Almeida is constantly rearranging pieces as the university continues to grow, and while his focus is on the current collection, many of the pieces he has incorporated into it have been created by art students and discovered in the 1604 gallery. The works of art that fill the campuses seem to be placed perfectly in each building due to Almeida’s trained photographer eye.

“That’s the hardest part of my job. I go to different departments and different buildings and I have to look at how I can represent the artist’s art in these hallways. I had to train my eye,” Almeida said.

     Abstract art is everywhere on campus, but unbeknownst to many students at UTSA, an original Nicholas Krushenick is placed on the second floor of the John Peace Library (JPL). Krushenick was a New York based artist whose work marked the beginnings of Pop Art and would later inspire artists like Andy Warhol. His original piece “Big-Juice March” is part of the AT&T Collection at UTSA and catches eyes every day.  Despite the rareness of the piece, Almeida decided to place it above a seating area in such a central location because of an experience he had in 1995 sitting in the Perry-Castañeda Library at UT Austin in front of an original Andy Warhol. Being so close to such a well known and admired work of art in a public setting was something that he would never forget.


“Big-Juice March” by Nicholas Krushenick
“Big-Juice March” by Nicholas Krushenick


“It’s like a full circle, here I am putting an exhibit together here, and I want y’all [the students of UTSA] to experience that too,” Almeida said.

        The work of well-known artist Luis Jimenez can be found throughout UTSA’s Main Campus. His sculpture entitled Border Crossing is located on the second floor of the Student Union, and his iconic Fiesta Dancers sculpture stands proudly outside the Student Union. While his sculptures are well known by students at UTSA, Jimenez’s unique drawing of Cesar Chavez on a stone can be found in the Dean’s area in the library. The rare piece is part of the Veinticinco project, a collaboration made up of 25 original prints by 25 Latino and Latina artists, and something Almeida knew he had to include on the campus. Jimenez’s work can also be found in front of the world’s largest museum, the Smithsonian, but luckily students do not have to travel to admire his work. To have his art at the university is significant, and something students should be mindful of as they experience it every day. Jimenez himself felt a deep connection to UTSA and visited multiple times to see his beloved works on display.

      The work of many UTSA alumni such as Richard Armendariz and Rex Hausmann can be found in the collection and inspire art students to one day have their own work on display at the university. The work of alumni and faculty professor Richard Armendariz can be found in the Denver Art Museum as well as on campus. His work “Tiburon Love” is located on the second floor of the library, and is one that catches many student’s eye. Armendariz is known for painting landscapes and was inspired by the scenery on his frequent trips between San Antonio and his hometown of El Paso.

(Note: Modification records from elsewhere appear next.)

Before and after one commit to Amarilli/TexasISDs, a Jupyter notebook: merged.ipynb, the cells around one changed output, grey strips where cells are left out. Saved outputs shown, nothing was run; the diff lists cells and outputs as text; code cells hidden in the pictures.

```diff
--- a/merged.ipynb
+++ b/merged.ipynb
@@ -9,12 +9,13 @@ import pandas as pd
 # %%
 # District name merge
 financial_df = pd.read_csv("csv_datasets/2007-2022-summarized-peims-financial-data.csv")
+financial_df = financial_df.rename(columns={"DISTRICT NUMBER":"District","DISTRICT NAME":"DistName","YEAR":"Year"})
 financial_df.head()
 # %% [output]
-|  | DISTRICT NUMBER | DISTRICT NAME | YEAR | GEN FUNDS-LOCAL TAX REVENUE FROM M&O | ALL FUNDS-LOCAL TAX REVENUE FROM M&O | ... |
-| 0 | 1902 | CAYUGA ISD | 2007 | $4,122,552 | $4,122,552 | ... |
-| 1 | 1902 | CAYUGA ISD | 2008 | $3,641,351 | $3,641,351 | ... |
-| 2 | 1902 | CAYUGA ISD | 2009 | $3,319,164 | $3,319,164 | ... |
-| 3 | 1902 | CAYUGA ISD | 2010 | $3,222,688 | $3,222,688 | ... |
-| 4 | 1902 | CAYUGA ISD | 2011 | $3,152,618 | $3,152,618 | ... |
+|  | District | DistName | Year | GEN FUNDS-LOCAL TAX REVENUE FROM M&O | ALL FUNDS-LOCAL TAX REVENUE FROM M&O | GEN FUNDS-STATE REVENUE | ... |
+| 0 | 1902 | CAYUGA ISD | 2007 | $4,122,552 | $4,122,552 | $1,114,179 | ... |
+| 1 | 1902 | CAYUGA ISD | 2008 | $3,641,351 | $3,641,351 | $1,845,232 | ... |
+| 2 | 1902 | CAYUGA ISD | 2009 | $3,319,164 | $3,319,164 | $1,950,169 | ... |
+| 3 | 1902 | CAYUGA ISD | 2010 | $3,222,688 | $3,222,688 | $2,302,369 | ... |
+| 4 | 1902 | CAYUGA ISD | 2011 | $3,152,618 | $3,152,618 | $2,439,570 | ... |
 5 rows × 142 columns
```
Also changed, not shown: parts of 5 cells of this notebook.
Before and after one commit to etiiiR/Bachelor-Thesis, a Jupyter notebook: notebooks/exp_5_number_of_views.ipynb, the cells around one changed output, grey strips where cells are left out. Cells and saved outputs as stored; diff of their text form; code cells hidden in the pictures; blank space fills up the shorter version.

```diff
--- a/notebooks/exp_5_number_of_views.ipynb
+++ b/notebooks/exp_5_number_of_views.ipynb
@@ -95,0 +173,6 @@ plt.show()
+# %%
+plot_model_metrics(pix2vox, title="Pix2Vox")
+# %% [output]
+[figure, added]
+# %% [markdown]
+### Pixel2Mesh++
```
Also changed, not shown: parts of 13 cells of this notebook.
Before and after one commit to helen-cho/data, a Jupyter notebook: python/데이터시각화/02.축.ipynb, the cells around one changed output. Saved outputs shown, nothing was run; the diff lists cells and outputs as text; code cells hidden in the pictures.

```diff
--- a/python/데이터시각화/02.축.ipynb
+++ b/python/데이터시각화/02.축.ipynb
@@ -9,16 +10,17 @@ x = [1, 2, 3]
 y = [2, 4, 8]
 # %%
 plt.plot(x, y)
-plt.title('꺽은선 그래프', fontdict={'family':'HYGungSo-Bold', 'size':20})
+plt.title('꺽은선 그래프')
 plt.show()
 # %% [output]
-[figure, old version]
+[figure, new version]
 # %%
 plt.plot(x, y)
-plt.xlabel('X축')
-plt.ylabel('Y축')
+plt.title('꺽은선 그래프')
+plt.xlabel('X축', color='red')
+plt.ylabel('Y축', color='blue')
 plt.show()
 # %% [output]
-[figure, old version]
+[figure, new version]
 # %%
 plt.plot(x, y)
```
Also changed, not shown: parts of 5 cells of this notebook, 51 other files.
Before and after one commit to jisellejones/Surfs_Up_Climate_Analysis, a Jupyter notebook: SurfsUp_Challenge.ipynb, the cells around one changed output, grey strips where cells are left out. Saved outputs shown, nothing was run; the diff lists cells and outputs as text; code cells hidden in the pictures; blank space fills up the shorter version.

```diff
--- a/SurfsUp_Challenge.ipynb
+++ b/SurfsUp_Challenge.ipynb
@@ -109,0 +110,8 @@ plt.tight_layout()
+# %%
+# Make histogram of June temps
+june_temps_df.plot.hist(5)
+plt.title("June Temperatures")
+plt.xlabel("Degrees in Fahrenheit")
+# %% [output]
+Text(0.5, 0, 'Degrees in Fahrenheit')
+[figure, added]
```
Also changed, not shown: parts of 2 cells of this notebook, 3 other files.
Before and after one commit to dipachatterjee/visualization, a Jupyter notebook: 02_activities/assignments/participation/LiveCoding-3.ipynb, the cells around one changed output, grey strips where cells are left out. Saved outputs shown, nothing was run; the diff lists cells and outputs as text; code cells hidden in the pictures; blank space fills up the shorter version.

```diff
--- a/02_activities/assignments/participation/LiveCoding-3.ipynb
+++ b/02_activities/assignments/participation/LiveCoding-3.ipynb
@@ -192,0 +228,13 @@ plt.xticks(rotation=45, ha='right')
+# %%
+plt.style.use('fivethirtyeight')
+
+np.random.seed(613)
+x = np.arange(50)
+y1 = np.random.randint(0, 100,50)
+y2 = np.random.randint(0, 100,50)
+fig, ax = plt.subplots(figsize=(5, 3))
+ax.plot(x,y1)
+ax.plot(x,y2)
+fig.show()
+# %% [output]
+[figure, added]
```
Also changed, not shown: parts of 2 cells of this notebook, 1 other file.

The Dean’s area in the library holds the most priceless collection on campus. The two box sets are photos by photographers Manuel Alvarez Bravo and Elliot Erwitt. The Bravo photographs —including photos such as “Tumba reciente” and “Los agachados”— were donated in 1970 by art professor Louis H. Stumberg, and Erwitt’s photos are a central point of a popular study area.   

       Students, faculty and staff at UTSA are surrounded by these works of art every day and are truly amazed as they strike up conversation and inspire many students to do their thesis’ on certain pieces. Knowing the history behind the works amplifies that experience. With the large collection UTSA has acquired and the admiration thereof, Almeida hopes that UTSA will one day have its very own museum of art and is prepared to curate it in the future. Almeida currently conducts tours of the art on campus upon request and hopes to make them more frequent. The art on campus will continue to characterize UTSA and embrace the culture of San Antonio.

“[Art] Is important to the university itself, to the staff, and to our community itself,” Almeida said.